_Work instruction_. Each entry must be copied exactly, without omission.

----

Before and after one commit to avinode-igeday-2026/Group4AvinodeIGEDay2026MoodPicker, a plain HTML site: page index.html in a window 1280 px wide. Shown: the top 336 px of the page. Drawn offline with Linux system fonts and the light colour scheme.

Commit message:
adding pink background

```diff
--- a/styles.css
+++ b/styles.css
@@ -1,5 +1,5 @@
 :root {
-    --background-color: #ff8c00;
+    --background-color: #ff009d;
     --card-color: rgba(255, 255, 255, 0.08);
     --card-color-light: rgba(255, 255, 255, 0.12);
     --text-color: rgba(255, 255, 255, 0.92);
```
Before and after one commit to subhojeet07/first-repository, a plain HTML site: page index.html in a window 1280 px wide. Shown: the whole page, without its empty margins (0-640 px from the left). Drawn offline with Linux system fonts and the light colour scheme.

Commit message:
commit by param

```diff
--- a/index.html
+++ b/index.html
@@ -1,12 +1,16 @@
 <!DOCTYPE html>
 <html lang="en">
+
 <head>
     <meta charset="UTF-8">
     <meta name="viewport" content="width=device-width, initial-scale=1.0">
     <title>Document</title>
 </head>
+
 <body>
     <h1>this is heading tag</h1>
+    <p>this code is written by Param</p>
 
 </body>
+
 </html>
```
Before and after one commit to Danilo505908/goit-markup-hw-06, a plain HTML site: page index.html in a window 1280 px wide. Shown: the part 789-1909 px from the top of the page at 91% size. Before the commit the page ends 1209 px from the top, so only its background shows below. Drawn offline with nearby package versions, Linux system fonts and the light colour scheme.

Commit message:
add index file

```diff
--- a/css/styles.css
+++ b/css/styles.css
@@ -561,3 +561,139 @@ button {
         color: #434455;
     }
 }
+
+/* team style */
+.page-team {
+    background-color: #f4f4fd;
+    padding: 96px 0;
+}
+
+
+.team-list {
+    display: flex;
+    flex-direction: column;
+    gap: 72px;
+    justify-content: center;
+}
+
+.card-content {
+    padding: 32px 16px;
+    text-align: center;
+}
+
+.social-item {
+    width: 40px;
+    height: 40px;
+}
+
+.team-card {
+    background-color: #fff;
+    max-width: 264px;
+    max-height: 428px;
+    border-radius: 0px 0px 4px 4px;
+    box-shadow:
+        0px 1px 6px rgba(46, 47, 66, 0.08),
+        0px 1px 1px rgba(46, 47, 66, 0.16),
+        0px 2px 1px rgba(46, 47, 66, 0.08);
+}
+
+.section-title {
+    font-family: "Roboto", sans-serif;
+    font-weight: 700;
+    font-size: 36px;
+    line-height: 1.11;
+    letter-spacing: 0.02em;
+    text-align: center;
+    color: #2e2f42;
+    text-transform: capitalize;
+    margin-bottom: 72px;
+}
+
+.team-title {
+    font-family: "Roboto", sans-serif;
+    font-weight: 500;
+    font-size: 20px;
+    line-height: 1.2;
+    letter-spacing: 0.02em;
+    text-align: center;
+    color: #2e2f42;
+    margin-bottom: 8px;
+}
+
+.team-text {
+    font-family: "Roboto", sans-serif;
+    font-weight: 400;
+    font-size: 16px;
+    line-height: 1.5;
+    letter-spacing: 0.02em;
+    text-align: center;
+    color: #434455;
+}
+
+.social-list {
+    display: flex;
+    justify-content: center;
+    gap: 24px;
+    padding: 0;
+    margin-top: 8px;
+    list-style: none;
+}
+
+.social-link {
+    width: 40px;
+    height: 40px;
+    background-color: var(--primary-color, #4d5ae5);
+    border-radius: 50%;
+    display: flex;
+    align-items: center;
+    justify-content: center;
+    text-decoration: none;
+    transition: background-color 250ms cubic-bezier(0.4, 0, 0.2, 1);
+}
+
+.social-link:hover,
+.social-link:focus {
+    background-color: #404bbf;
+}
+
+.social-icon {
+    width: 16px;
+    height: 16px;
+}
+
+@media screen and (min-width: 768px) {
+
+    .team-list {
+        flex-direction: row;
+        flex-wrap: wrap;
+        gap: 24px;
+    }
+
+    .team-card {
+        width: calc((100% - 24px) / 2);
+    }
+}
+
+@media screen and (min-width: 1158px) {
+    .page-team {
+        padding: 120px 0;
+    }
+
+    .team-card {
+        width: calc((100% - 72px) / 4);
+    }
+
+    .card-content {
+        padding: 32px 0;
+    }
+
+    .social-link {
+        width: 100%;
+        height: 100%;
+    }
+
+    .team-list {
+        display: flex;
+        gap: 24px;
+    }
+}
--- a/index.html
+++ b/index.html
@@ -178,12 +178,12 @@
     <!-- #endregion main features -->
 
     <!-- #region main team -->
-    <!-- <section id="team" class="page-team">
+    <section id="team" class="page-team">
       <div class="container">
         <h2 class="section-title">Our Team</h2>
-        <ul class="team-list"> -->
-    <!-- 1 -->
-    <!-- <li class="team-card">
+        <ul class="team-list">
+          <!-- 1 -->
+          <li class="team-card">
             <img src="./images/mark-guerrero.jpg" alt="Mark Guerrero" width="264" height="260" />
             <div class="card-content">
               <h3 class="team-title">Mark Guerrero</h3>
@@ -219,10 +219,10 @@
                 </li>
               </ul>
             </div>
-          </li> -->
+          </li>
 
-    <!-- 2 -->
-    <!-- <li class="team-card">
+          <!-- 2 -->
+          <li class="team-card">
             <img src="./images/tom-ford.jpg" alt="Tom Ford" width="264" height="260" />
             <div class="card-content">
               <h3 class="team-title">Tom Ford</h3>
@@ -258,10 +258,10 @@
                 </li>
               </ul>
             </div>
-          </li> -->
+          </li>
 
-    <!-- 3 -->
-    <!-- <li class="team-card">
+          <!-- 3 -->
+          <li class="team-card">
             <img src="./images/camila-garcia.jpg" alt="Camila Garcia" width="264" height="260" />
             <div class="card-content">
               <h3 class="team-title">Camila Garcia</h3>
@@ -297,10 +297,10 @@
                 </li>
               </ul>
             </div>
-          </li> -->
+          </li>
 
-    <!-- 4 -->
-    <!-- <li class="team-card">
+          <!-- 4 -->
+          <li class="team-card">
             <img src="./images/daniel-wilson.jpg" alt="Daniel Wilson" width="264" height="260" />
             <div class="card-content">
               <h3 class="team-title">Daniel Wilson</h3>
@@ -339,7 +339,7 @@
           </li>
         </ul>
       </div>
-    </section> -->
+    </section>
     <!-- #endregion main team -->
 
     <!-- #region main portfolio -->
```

----

_Result below_.
Before and after one commit to avinode-igeday-2026/Group4AvinodeIGEDay2026MoodPicker, a plain HTML site: page index.html in a window 1280 px wide. Shown: the top 336 px of the page. Drawn offline with Linux system fonts and the light colour scheme.

Commit message:
adding pink background

```diff
--- a/styles.css
+++ b/styles.css
@@ -1,5 +1,5 @@
 :root {
-    --background-color: #ff8c00;
+    --background-color: #ff009d;
     --card-color: rgba(255, 255, 255, 0.08);
     --card-color-light: rgba(255, 255, 255, 0.12);
     --text-color: rgba(255, 255, 255, 0.92);
```
Before and after one commit to subhojeet07/first-repository, a plain HTML site: page index.html in a window 1280 px wide. Shown: the whole page, without its empty margins (0-640 px from the left). Drawn offline with Linux system fonts and the light colour scheme.

Commit message:
commit by param

```diff
--- a/index.html
+++ b/index.html
@@ -1,12 +1,16 @@
 <!DOCTYPE html>
 <html lang="en">
+
 <head>
     <meta charset="UTF-8">
     <meta name="viewport" content="width=device-width, initial-scale=1.0">
     <title>Document</title>
 </head>
+
 <body>
     <h1>this is heading tag</h1>
+    <p>this code is written by Param</p>
 
 </body>
+
 </html>
```
Before and after one commit to Danilo505908/goit-markup-hw-06, a plain HTML site: page index.html in a window 1280 px wide. Shown: the part 789-1909 px from the top of the page at 91% size. Before the commit the page ends 1209 px from the top, so only its background shows below. Drawn offline with nearby package versions, Linux system fonts and the light colour scheme.

Commit message:
add index file

```diff
--- a/css/styles.css
+++ b/css/styles.css
@@ -561,3 +561,139 @@ button {
         color: #434455;
     }
 }
+
+/* team style */
+.page-team {
+    background-color: #f4f4fd;
+    padding: 96px 0;
+}
+
+
+.team-list {
+    display: flex;
+    flex-direction: column;
+    gap: 72px;
+    justify-content: center;
+}
+
+.card-content {
+    padding: 32px 16px;
+    text-align: center;
+}
+
+.social-item {
+    width: 40px;
+    height: 40px;
+}
+
+.team-card {
+    background-color: #fff;
+    max-width: 264px;
+    max-height: 428px;
+    border-radius: 0px 0px 4px 4px;
+    box-shadow:
+        0px 1px 6px rgba(46, 47, 66, 0.08),
+        0px 1px 1px rgba(46, 47, 66, 0.16),
+        0px 2px 1px rgba(46, 47, 66, 0.08);
+}
+
+.section-title {
+    font-family: "Roboto", sans-serif;
+    font-weight: 700;
+    font-size: 36px;
+    line-height: 1.11;
+    letter-spacing: 0.02em;
+    text-align: center;
+    color: #2e2f42;
+    text-transform: capitalize;
+    margin-bottom: 72px;
+}
+
+.team-title {
+    font-family: "Roboto", sans-serif;
+    font-weight: 500;
+    font-size: 20px;
+    line-height: 1.2;
+    letter-spacing: 0.02em;
+    text-align: center;
+    color: #2e2f42;
+    margin-bottom: 8px;
+}
+
+.team-text {
+    font-family: "Roboto", sans-serif;
+    font-weight: 400;
+    font-size: 16px;
+    line-height: 1.5;
+    letter-spacing: 0.02em;
+    text-align: center;
+    color: #434455;
+}
+
+.social-list {
+    display: flex;
+    justify-content: center;
+    gap: 24px;
+    padding: 0;
+    margin-top: 8px;
+    list-style: none;
+}
+
+.social-link {
+    width: 40px;
+    height: 40px;
+    background-color: var(--primary-color, #4d5ae5);
+    border-radius: 50%;
+    display: flex;
+    align-items: center;
+    justify-content: center;
+    text-decoration: none;
+    transition: background-color 250ms cubic-bezier(0.4, 0, 0.2, 1);
+}
+
+.social-link:hover,
+.social-link:focus {
+    background-color: #404bbf;
+}
+
+.social-icon {
+    width: 16px;
+    height: 16px;
+}
+
+@media screen and (min-width: 768px) {
+
+    .team-list {
+        flex-direction: row;
+        flex-wrap: wrap;
+        gap: 24px;
+    }
+
+    .team-card {
+        width: calc((100% - 24px) / 2);
+    }
+}
+
+@media screen and (min-width: 1158px) {
+    .page-team {
+        padding: 120px 0;
+    }
+
+    .team-card {
+        width: calc((100% - 72px) / 4);
+    }
+
+    .card-content {
+        padding: 32px 0;
+    }
+
+    .social-link {
+        width: 100%;
+        height: 100%;
+    }
+
+    .team-list {
+        display: flex;
+        gap: 24px;
+    }
+}
--- a/index.html
+++ b/index.html
@@ -178,12 +178,12 @@
     <!-- #endregion main features -->
 
     <!-- #region main team -->
-    <!-- <section id="team" class="page-team">
+    <section id="team" class="page-team">
       <div class="container">
         <h2 class="section-title">Our Team</h2>
-        <ul class="team-list"> -->
-    <!-- 1 -->
-    <!-- <li class="team-card">
+        <ul class="team-list">
+          <!-- 1 -->
+          <li class="team-card">
             <img src="./images/mark-guerrero.jpg" alt="Mark Guerrero" width="264" height="260" />
             <div class="card-content">
               <h3 class="team-title">Mark Guerrero</h3>
@@ -219,10 +219,10 @@
                 </li>
               </ul>
             </div>
-          </li> -->
+          </li>
 
-    <!-- 2 -->
-    <!-- <li class="team-card">
+          <!-- 2 -->
+          <li class="team-card">
             <img src="./images/tom-ford.jpg" alt="Tom Ford" width="264" height="260" />
             <div class="card-content">
               <h3 class="team-title">Tom Ford</h3>
@@ -258,10 +258,10 @@
                 </li>
               </ul>
             </div>
-          </li> -->
+          </li>
 
-    <!-- 3 -->
-    <!-- <li class="team-card">
+          <!-- 3 -->
+          <li class="team-card">
             <img src="./images/camila-garcia.jpg" alt="Camila Garcia" width="264" height="260" />
             <div class="card-content">
               <h3 class="team-title">Camila Garcia</h3>
@@ -297,10 +297,10 @@
                 </li>
               </ul>
             </div>
-          </li> -->
+          </li>
 
-    <!-- 4 -->
-    <!-- <li class="team-card">
+          <!-- 4 -->
+          <li class="team-card">
             <img src="./images/daniel-wilson.jpg" alt="Daniel Wilson" width="264" height="260" />
             <div class="card-content">
               <h3 class="team-title">Daniel Wilson</h3>
@@ -339,7 +339,7 @@
           </li>
         </ul>
       </div>
-    </section> -->
+    </section>
     <!-- #endregion main team -->
 
     <!-- #region main portfolio -->
```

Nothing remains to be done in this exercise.